ISLAMABAD: The government expects 42 per cent slump in foreign exchange inflows and has revised the target for current fiscal year at $5.6 billion against $9.7bn set under the 2018-19 budget approved in May 2018 mainly because of the delay in finalisation of an International Monetary Fund programme.
“The original estimates [of foreign assistance] have now been revised to $5.6bn,” said the Ministry of Finance on Tuesday, adding it was currently taking rigorous steps to expedite foreign-funded projects to streamline flows.
The ministry report noted that foreign inflows had been affected by political transition and other issues but the government remains committed to achieve the revised target by June backed by portfolio reviews and stronger monitoring measures.
“The government is cognisant of the slow pace of disbursement of external economic assistance during the first six months of the current financial year”, said the ministry in response to a Dawn report on slow foreign inflows in first half of the year citing delay in disbursements under World Bank portfolio. The ministry said the pace of disbursement is usually slow during the first two quarters.
The finance ministry said the fiscal year 2018-19 saw a political transition and during that period there was suspension of development activities by the Election Commission of Pakistan.

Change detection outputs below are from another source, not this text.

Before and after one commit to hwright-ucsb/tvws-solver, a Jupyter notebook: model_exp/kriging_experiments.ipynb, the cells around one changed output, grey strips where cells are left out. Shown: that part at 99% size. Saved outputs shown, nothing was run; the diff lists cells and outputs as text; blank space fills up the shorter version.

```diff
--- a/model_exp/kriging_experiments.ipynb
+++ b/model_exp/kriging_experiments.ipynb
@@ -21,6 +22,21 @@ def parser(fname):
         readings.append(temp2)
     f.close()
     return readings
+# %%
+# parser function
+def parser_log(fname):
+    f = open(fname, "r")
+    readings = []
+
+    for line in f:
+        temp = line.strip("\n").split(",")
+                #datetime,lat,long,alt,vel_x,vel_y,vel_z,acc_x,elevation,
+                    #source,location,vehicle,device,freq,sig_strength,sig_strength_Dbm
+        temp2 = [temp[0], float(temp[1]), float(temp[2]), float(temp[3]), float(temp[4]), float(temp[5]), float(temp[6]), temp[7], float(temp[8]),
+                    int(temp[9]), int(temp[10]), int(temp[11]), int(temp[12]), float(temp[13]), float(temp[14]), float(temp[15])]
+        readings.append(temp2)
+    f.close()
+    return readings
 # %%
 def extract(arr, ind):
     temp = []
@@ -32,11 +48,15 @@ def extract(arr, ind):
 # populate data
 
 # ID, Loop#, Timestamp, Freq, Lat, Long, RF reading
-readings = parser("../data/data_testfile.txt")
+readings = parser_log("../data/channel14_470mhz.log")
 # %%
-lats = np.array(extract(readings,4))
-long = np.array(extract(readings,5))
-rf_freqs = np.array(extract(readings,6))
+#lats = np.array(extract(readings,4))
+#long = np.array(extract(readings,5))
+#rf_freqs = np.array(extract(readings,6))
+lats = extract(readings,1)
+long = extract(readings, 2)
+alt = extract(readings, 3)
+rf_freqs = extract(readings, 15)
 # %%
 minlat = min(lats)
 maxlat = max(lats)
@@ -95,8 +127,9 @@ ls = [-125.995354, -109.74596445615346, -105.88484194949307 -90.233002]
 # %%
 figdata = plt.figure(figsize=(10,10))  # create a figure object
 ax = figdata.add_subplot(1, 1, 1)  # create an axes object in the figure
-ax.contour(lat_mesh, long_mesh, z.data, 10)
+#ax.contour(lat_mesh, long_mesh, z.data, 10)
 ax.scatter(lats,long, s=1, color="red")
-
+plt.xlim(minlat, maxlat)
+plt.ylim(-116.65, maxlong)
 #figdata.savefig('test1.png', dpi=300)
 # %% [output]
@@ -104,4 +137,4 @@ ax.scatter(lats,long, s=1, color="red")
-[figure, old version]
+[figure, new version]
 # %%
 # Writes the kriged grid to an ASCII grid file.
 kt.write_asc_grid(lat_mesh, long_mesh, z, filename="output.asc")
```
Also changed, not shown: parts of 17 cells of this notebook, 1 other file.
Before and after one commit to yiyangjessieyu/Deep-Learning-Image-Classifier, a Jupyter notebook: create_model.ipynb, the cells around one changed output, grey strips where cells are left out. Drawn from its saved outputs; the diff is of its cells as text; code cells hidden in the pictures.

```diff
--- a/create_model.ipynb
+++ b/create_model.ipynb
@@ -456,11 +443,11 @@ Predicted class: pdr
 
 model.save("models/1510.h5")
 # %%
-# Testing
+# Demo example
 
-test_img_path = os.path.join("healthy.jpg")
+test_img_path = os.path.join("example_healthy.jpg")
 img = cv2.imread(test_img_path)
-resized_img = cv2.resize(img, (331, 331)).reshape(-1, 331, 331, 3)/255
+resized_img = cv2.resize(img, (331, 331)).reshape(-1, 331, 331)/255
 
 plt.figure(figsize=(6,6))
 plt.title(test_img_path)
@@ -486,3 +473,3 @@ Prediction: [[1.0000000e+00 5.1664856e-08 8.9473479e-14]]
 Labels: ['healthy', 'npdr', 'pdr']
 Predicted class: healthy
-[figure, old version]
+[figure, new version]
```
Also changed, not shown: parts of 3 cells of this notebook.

Moreover, approvals for projects were also delayed as Central Development Working Party and Executive Committee of National Economic Council were not in place.
Consequently, various projects were adversely affected. “The World Bank financing was also affected due to introduction of hybrid financing instruments by the bank and capacity constraints of the implementing entities to achieve compliance with bank procedures”, the finance ministry acknowledged.
The ministry said the government was confident of achieving the revised target of $5.6bn by June. For this purpose, a vigorous monitoring and portfolio review activity is currently being taken on an ongoing basis. “Project-by-project specific issues are being addressed with relevant stakeholders both at federal and provincial levels. The finance minister is taking monthly portfolio review meetings unlike the past when such meetings used to take place quarterly”, it added.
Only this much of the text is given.